And then at that same moment, I suddenly remembered our disgusting heritage of smallness. We Filipinos always think small, of the unthinkable, of what cannot be done. It’s what has been daunting us for ages. Whatever big or challenging that comes along the way makes us unsteady and unsure.
I just couldn’t have it anymore.
So as our forefathers should have done before in the first place, I cudgeled my brains and made one supreme effort to bravely .
For Filipinos today, the great peril is of challenges not met fully or not met at all. These challenges may seem too big or too small, too rash or too sudden, too dangerous or too dishonest. We always have reasons for rejecting them, for not responding. We are not prepared, or our betters don’t set us up a proper example, or it’s just the old con game anyway. We’re interested in only what’s popular and easy. Challenges are difficult; they don’t elicit popular response. Land reform is such a challenge; but pessimists say it is failing even before it has begun. Skepticism and no hope accompany squatter resettlement. Confronted with a postwar decay in education, we met the challenge by pushing our standards lower and lower; but even the effort required by these already very low standards is begrudged and found hard. High prices, low productivity, a swelling population — all these are challenges we have yet to pick up; and our reluctance fills the air with the uneasiness of a destiny not being fulfilled adequately. (Footnotes to Yesterday by Nick Joaquín)
I don’t want to contribute to that already stinking air. So something has to be done.
And yes, not everything I ever wanted should be given to me on a silver platter. This life is unfair. This I already know since the day I started to think critically. And so I have to rise above the challenge, as they are wont to say.
Respond to challenges. POSITIVELY respond to challenges. That is, at the moment, the only way to realize my fevered quixoticism. Respond to the iron law of life: develop or decay.
“Challenges, when met with superior response, advance and enlarge a people, so that what may have been a handicap or a doom becomes a heroic step forward.”
And so I rest my case. =)
My Lenovo laptop’s back from the dead!
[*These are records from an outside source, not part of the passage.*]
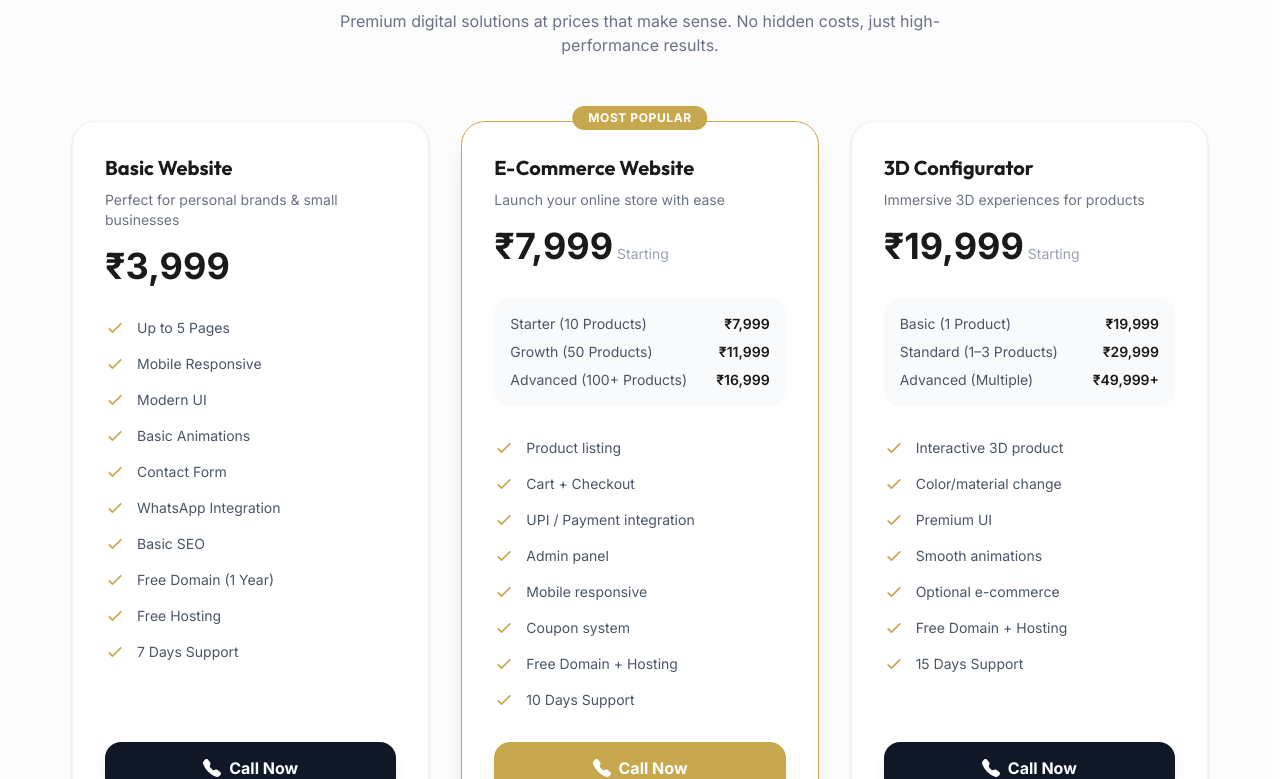
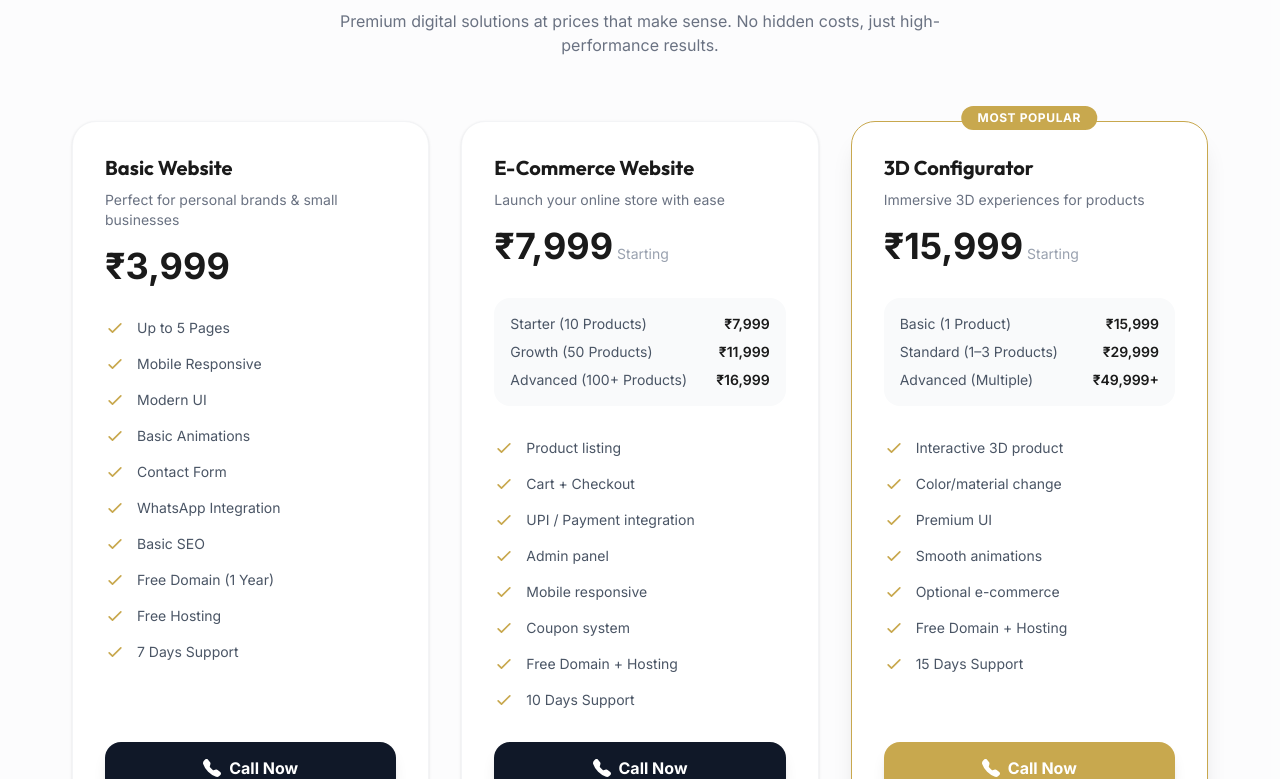
Before and after one commit to saulgoodmanvenus-dot/PrettyForge-Studios, a React (Vite) app: page / in a window 1280 px wide. Shown: the part 1821-2600 px from the top of the page. Built offline with nearby package versions, Linux system fonts and the light colour scheme.

Commit message:
Update Pricing.jsx

```diff
--- a/src/components/Pricing.jsx
+++ b/src/components/Pricing.jsx
@@ -25,7 +25,6 @@
     name: "E-Commerce Website",
     price: "₹7,999",
     tagline: "Launch your online store with ease",
-    isPopular: true,
     plans: [
       { label: "Starter (10 Products)", price: "₹7,999" },
       { label: "Growth (50 Products)", price: "₹11,999" },
@@ -47,10 +46,11 @@
   },
   {
     name: "3D Configurator",
-    price: "₹19,999",
+    price: "₹15,999",
     tagline: "Immersive 3D experiences for products",
+    isPopular: true,
     plans: [
-      { label: "Basic (1 Product)", price: "₹19,999" },
+      { label: "Basic (1 Product)", price: "₹15,999" },
       { label: "Standard (1–3 Products)", price: "₹29,999" },
       { label: "Advanced (Multiple)", price: "₹49,999+" }
     ],
```
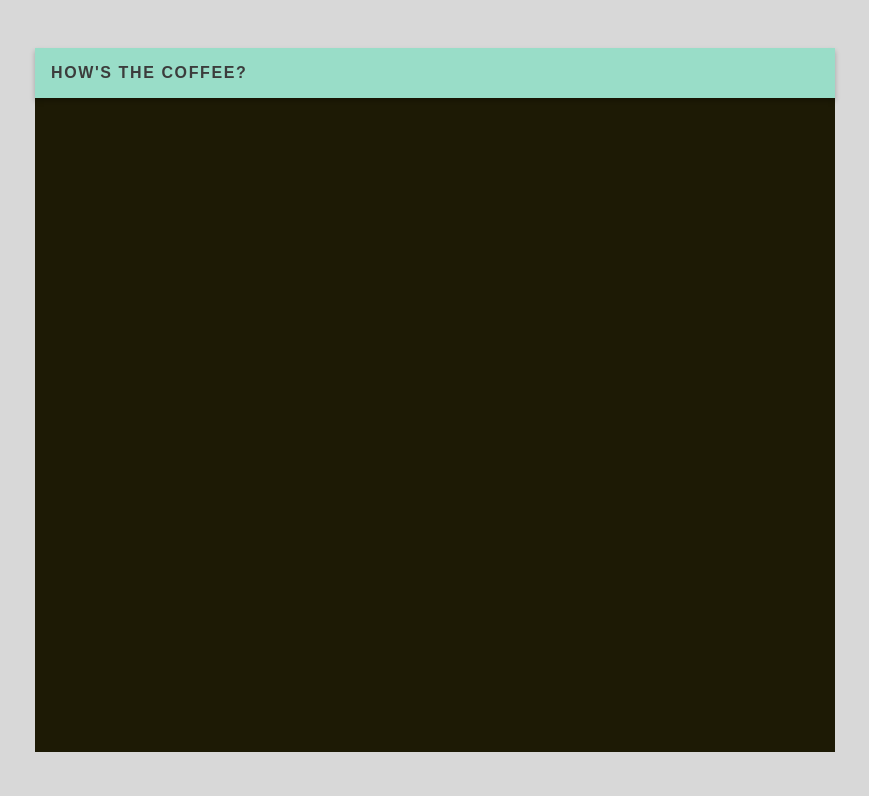
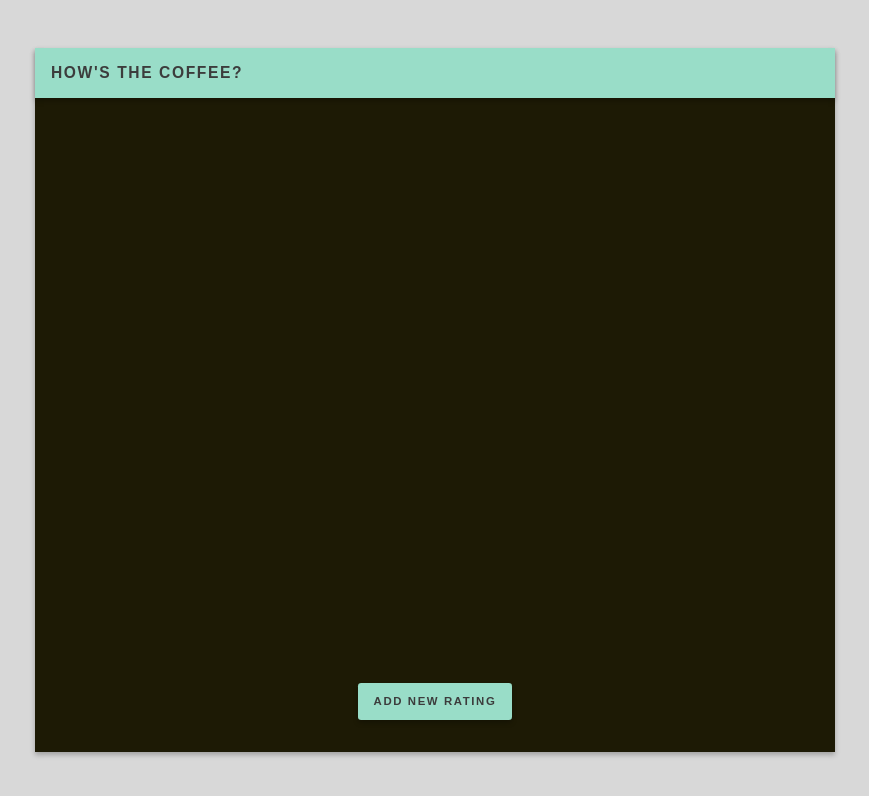
Before and after one commit to marinp1/coffee-rating-app, a React (Create React App) app: page / in a window 1280 px wide. Shown: the top 796 px of the page, without its empty margins (205-1074 px from the left). Built offline with nearby package versions, Linux system fonts and the light colour scheme.

Commit message:
Add react router

```diff
--- a/src/App.module.scss
+++ b/src/App.module.scss
@@ -27,6 +27,7 @@
   max-width: #{$screen-md-min};
   padding: var(--app-padding);
   background: var(--color-theme-background);
+  box-shadow: 0px 3px 5px 0px rgba(0, 0, 0, 0.25);
 }
 
 .dark-theme {
--- a/src/App.tsx
+++ b/src/App.tsx
@@ -1,13 +1,20 @@
 import React from 'react';
-import styles from './App.module.scss';
+import {Switch, Route, Redirect} from 'react-router-dom';
 
 import {Header} from './features/Header';
+import Ratings from './features/Ratings';
+
+import styles from './App.module.scss';
 
 const App: React.FC<{}> = () => {
   return (
     <div className={`${styles.app} ${styles['dark-theme']}`}>
       <div className={styles.container}>
         <Header />
+        <Switch>
+          <Route path="/" exact={true} component={Ratings} />
+          <Redirect path="*" to="/" />
+        </Switch>
       </div>
     </div>
   );
--- a/src/components/Button.module.scss
+++ b/src/components/Button.module.scss
@@ -1,6 +1,9 @@
 @mixin button-styles {
   box-shadow: 0px 3px 5px 0px rgba(0, 0, 0, 0.25);
-  padding: 0.5rem 1rem;
+  border: none;
+  border-radius: var(--app-border-radius);
+  font-size: 95%;
+  padding: 0.75rem 1rem;
   letter-spacing: 0.1rem;
   text-transform: uppercase;
   font-weight: bold;
--- a/src/features/Header/Header.module.scss
+++ b/src/features/Header/Header.module.scss
@@ -13,6 +13,6 @@
   h1 {
     font-weight: bold;
     letter-spacing: 0.1rem;
-    font-size: 1em;
+    font-size: 1.3em;
   }
 }
--- /dev/null
+++ b/src/features/Ratings/Ratings.module.scss
@@ -0,0 +1,18 @@
+@import '../../styles/breakpoints.scss';
+
+.new-rating {
+  position: fixed;
+  z-index: 10;
+  bottom: 2rem;
+  left: 0;
+  right: 0;
+  margin: auto;
+  display: flex;
+  justify-content: center;
+
+  transition: bottom 0.5s ease-in-out;
+
+  @include tablet {
+    bottom: 5rem;
+  }
+}
--- /dev/null
+++ b/src/features/Ratings/index.tsx
@@ -0,0 +1,16 @@
+import React from 'react';
+import styles from './Ratings.module.scss';
+
+import {Button} from '../../components/Button';
+
+const Ratings: React.FC<{}> = () => {
+  return (
+    <div>
+      <div className={styles['new-rating']}>
+        <Button>Add new rating</Button>
+      </div>
+    </div>
+  );
+};
+
+export default Ratings;
--- a/src/index.scss
+++ b/src/index.scss
@@ -8,6 +8,8 @@ body {
   font-family: 'Montserrat', sans-serif;
   -webkit-font-smoothing: antialiased;
   -moz-osx-font-smoothing: grayscale;
+
+  font-size: 12px;
 
   h1,
   h2,
--- a/src/index.tsx
+++ b/src/index.tsx
@@ -6,9 +6,13 @@ import './index.scss';
 import App from './App';
 import reportWebVitals from './reportWebVitals';
 
+import {BrowserRouter as Router} from 'react-router-dom';
+
 ReactDOM.render(
   <React.StrictMode>
-    <App />
+    <Router>
+      <App />
+    </Router>
   </React.StrictMode>,
   document.getElementById('root')
 );
```
Also changed, not shown: package.json (+6 -3 lines), 1 other file (tests, documents, lock files or other folders).
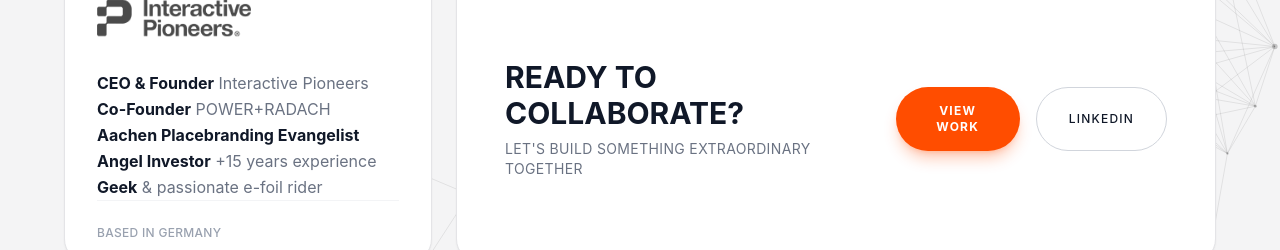
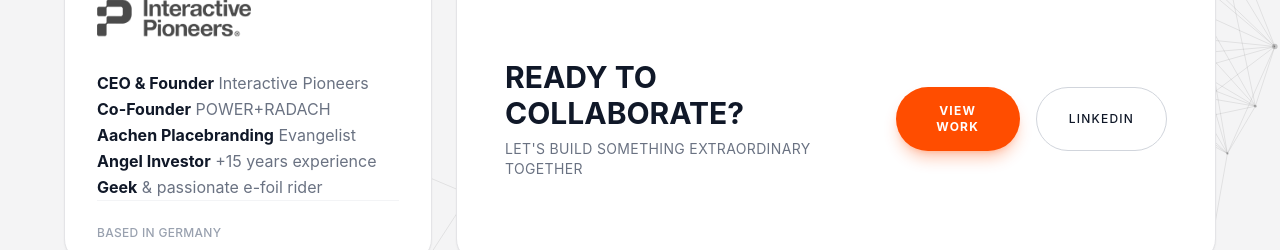
Before and after one commit to CarloMatic/carlomatic_com, a React (Vite) app: page /#/ in a window 1280 px wide. Shown: the part 437-687 px from the top of the page. Built offline with nearby package versions, Linux system fonts and the light colour scheme.

Commit message:
content: Style Evangelist as normal weight

```diff
--- a/src/components/Hero.tsx
+++ b/src/components/Hero.tsx
@@ -14,7 +14,8 @@
             nerdDesc: 'Deep Dives in AI, Crypto, Chips & Global Markets',
             ceoFounder: 'CEO & Founder',
             coFounder: 'Co-Founder',
-            placebranding: 'Aachen Placebranding Evangelist',
+            placebranding: 'Aachen Placebranding',
+            evangelist: 'Evangelist',
             angelInvestor: 'Angel Investor',
             experience: '+15 years experience',
             geek: 'Geek',
@@ -31,7 +32,8 @@
             nerdDesc: 'Deep Dives in KI, Krypto, Chips & Globale Märkte',
             ceoFounder: 'CEO & Gründer',
             coFounder: 'Gesellschafter',
-            placebranding: 'Aachen Placebranding Evangelist',
+            placebranding: 'Aachen Placebranding',
+            evangelist: 'Evangelist',
             angelInvestor: 'Angel Investor',
             experience: '+15 Jahre Erfahrung',
             geek: 'Geek',
@@ -140,7 +142,7 @@
                     <p className="text-gray-500 leading-relaxed text-base group-hover:text-black transition-colors duration-300">
                         <span className="text-gray-900 font-bold">{content[language].ceoFounder}</span> Interactive Pioneers <br />
                         <span className="text-gray-900 font-bold">{content[language].coFounder}</span> POWER+RADACH <br />
-                        <span className="text-gray-900 font-bold">{content[language].placebranding}</span> <br />
+                        <span className="text-gray-900 font-bold">{content[language].placebranding}</span> {content[language].evangelist} <br />
                         <span className="text-gray-900 font-bold">{content[language].angelInvestor}</span> {content[language].experience} <br />
                         <span className="text-gray-900 font-bold">{content[language].geek}</span> & {content[language].efoil}
                     </p>
```
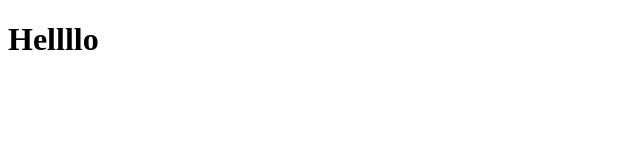
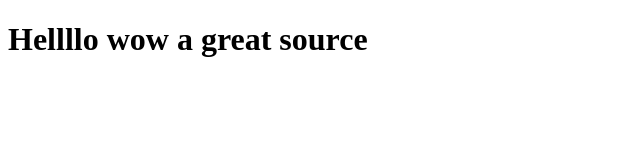
Before and after one commit to amini110/coursera-test, a plain HTML site: page site/index.html in a window 1280 px wide. Shown: the whole page, without its empty margins (0-640 px from the left). Drawn offline with Linux system fonts and the light colour scheme.

Commit message:
small addition to our page conten-mt

```diff
--- a/site/index.html
+++ b/site/index.html
@@ -5,7 +5,7 @@
 </head>
 
 <body>
-<h1>Hellllo</h1>
+<h1>Hellllo wow a great source</h1>
 </body>
 
 </html>
```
Special thanks to Hubwoo Manila’s whizkid, Arnel Armintia! Take a bow, my friend! =)uy